Here are four big reasons we’ve found why pop-up book clubs are a great choice for busy readers.
1. You determine how often you read
Most book clubs meet monthly to discuss a book they’ve read. With a pop-up book club, you and your fellow reader(s) can decide how often you’d like to participate, depending on your time, energy, workload, and personal preferences. This could mean reading every other month, each season, yearly, or even just as the mood strikes you.
With my current life demands, reading a few books each autumn is manageable — and fun. My other pop-up book club member, Jen, agrees. “Pop-up book clubs are a great way to enjoy the experience of a book club without the long-term time commitment,” she says. Not to mention you’ll avoid the angst of choosing a new novel each month.
If you don’t want to start your own, many publications, celebrities, local libraries, and other organizations hold book clubs online or in-person for readers to pop in whenever they want.
2. You might actually finish the book
Years ago, when I was part of a regular book club, it was a toss-up each month whether each of the members — myself included — would have the book finished by the time we met. I know our group wasn’t unusual in that respect. It’s long been a joke that many book clubs are secretly wine clubs in disguise, since, even if no one’s read the book, the wine is still flowing.
While it can be fun to meet either way, there’s no doubt that you’ll get a fuller experience having read the entire book beforehand. At the very least, you’ll avoid spoilers. Without the pressure of reading once a month, you might find yourself actually finishing the book with a pop-up club, since you’ll have more time to read. In other words, you can enjoy the wine and the book.
3. It won’t feel like homework
Since pop-up book clubs meet less frequently, when you do read together, it’ll feel more like a special event. Compare this with regular book clubs, where reading the monthly assigned book can start to feel like homework you’re required to complete.
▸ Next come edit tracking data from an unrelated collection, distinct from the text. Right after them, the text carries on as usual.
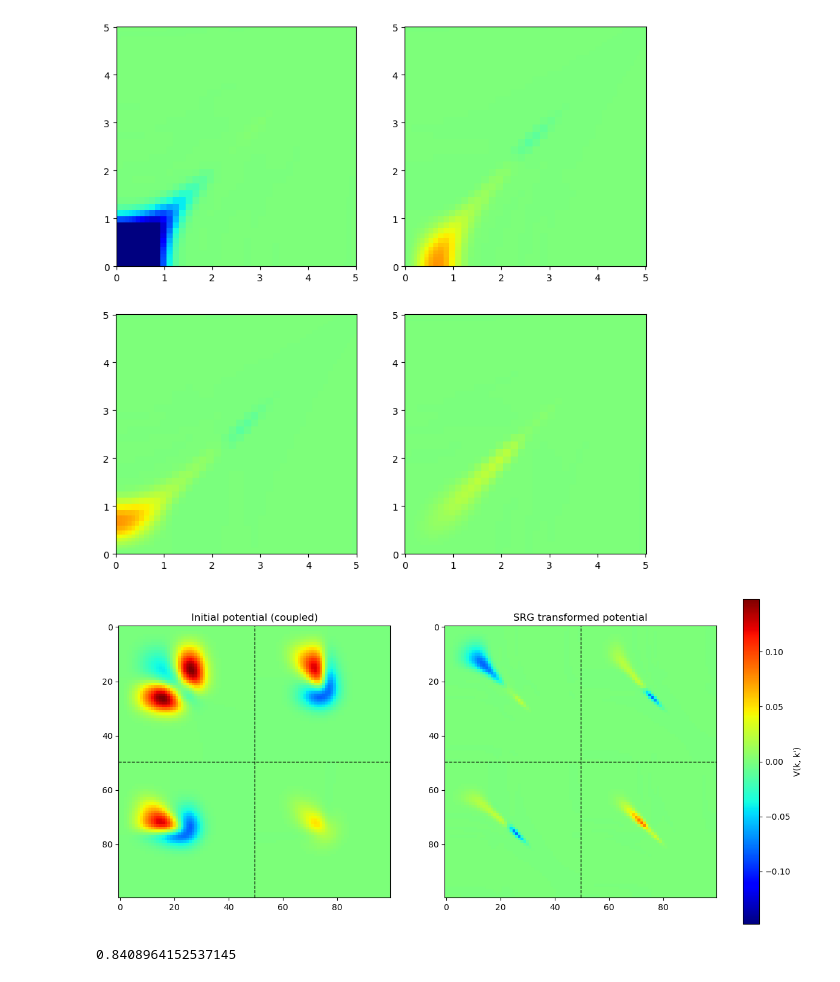
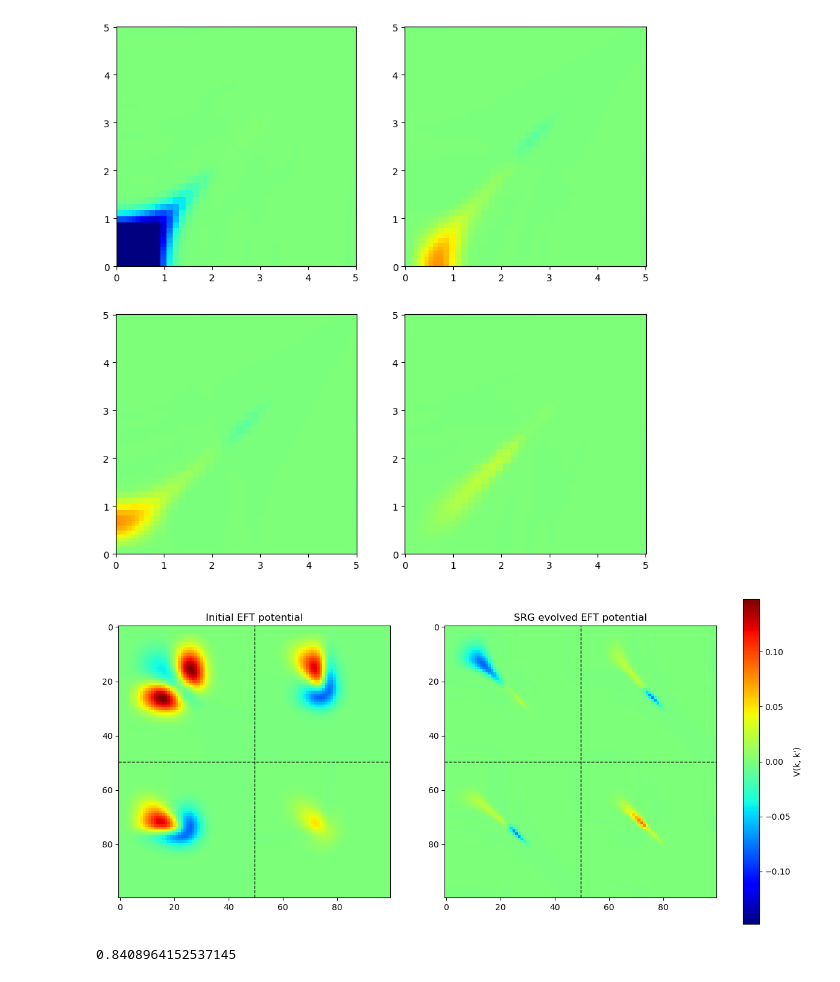
Before and after one commit to sMacks28/private, a Jupyter notebook: Uni/effectivetheories/SRG_python_stuff/SRG_version1.ipynb, the cells around one changed output. Drawn from its saved outputs; the diff is of its cells as text; code cells hidden in the pictures.

Commit message:
plot

```diff
--- a/Uni/effectivetheories/SRG_python_stuff/SRG_version1.ipynb
+++ b/Uni/effectivetheories/SRG_python_stuff/SRG_version1.ipynb
@@ -243,31 +243,31 @@ im = ax[1,1].pcolormesh(mesh_points[:maxindex], mesh_points[:maxindex], (Vmat22_
 # %%
 V_full_init = H_init_mat - Tmat_coupled
 V_full_final = H_final_mat - Tmat_coupled
 
 fig, (ax1, ax2) = plt.subplots(1, 2, figsize=(14, 7))
 
 # Gemeinsame Farbskala für beide Plots
 maxabs = max(abs(V_full_init.min()), abs(V_full_init.max()))
 
 # Plot 1: Initiales Potential (100x100)
 im1 = ax1.imshow(V_full_init, vmin=-maxabs, vmax=maxabs, cmap='jet')
-ax1.set_title("Initial potential (coupled)")
+ax1.set_title("Initial EFT potential")
 # Hilfslinien, um die S- und D-Wellen Blöcke zu markieren
 ax1.axhline(y=Nrows-0.5, color='black', linestyle='--', linewidth=1)
 ax1.axvline(x=Nrows-0.5, color='black', linestyle='--', linewidth=1)
 
 # Plot 2: Finales Potential nach SRG (100x100)
 im2 = ax2.imshow(V_full_final, vmin=-maxabs, vmax=maxabs, cmap='jet')
-ax2.set_title(f"SRG transformed potential")
+ax2.set_title(f"SRG evolved EFT potential")
 ax2.axhline(y=Nrows-0.5, color='black', linestyle='--', linewidth=1)
 ax2.axvline(x=Nrows-0.5, color='black', linestyle='--', linewidth=1)
 
 # Gemeinsame Colorbar
 fig.colorbar(im2, ax=[ax1, ax2], label='V(k, k\')', fraction=0.046, pad=0.04)
 
 plt.show()
 # %% [output]
-[figure, old version]
+[figure, new version]
 # %%
 s = np.power(2.0, -1/4)
 s
```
A pop-up book club allows you to store up the time, energy, enthusiasm, and even funds to devote to making the most of the experience, whether that means savoring the story, cooking a themed dinner for your fellow book clubbers, or enjoying a leisurely discussion at a nicer-than-normal restaurant.
4. It’s fun to read for certain seasons, holidays, or themed months
The beauty of a pop-up book club is that you can read when you want, which means you can tie those reading experiences to the seasons and holidays you most love to celebrate. Each fall, my friend Jen and I look forward to reading creepy horror, mystery, or dark fantasy books in the weeks leading up to Halloween. Together we’ve read and discussed the Richard Matheson classic I Am Legend and contemporary books like Simone St. James’ The Sun Down Motel and Neil Gaiman’s The Ocean at the End of the Lane.
We’ve both enjoyed the experience, as readers and friends. “I love reading spooky books together each fall,” Jen says. “It's a nice way to ring in the shorter days and cooler weather and to be able to share in celebrating the season with one of my favorite things — books.”
If you’re not that into Halloween or creepy stories, try reading challenged novels or comics during Banned Books Week, holiday romances during the winter months, or Black history books in February. You don’t need to limit yourself to seasons or holidays already on the calendar, either. Want to declare a Mystery May? A Summer Beach Reads in July? The possibilities are endless, and may make choosing your books almost as fun as reading them.
About the Author: G.G. Andrew
G.G. is a freelance writer and author of romance and women's fiction, including the short story "Everything Left Unsaid" in the collection A Million Ways: Stories of Motherhood. A Texas transplant, she lives outside Houston with her husband and two sons, both of whom are on the autism spectrum. In her spare time, she enjoys browsing bookstores, yoga, paper crafts, cooking, genealogy, and anything related to Halloween. She's probably drinking tea right now.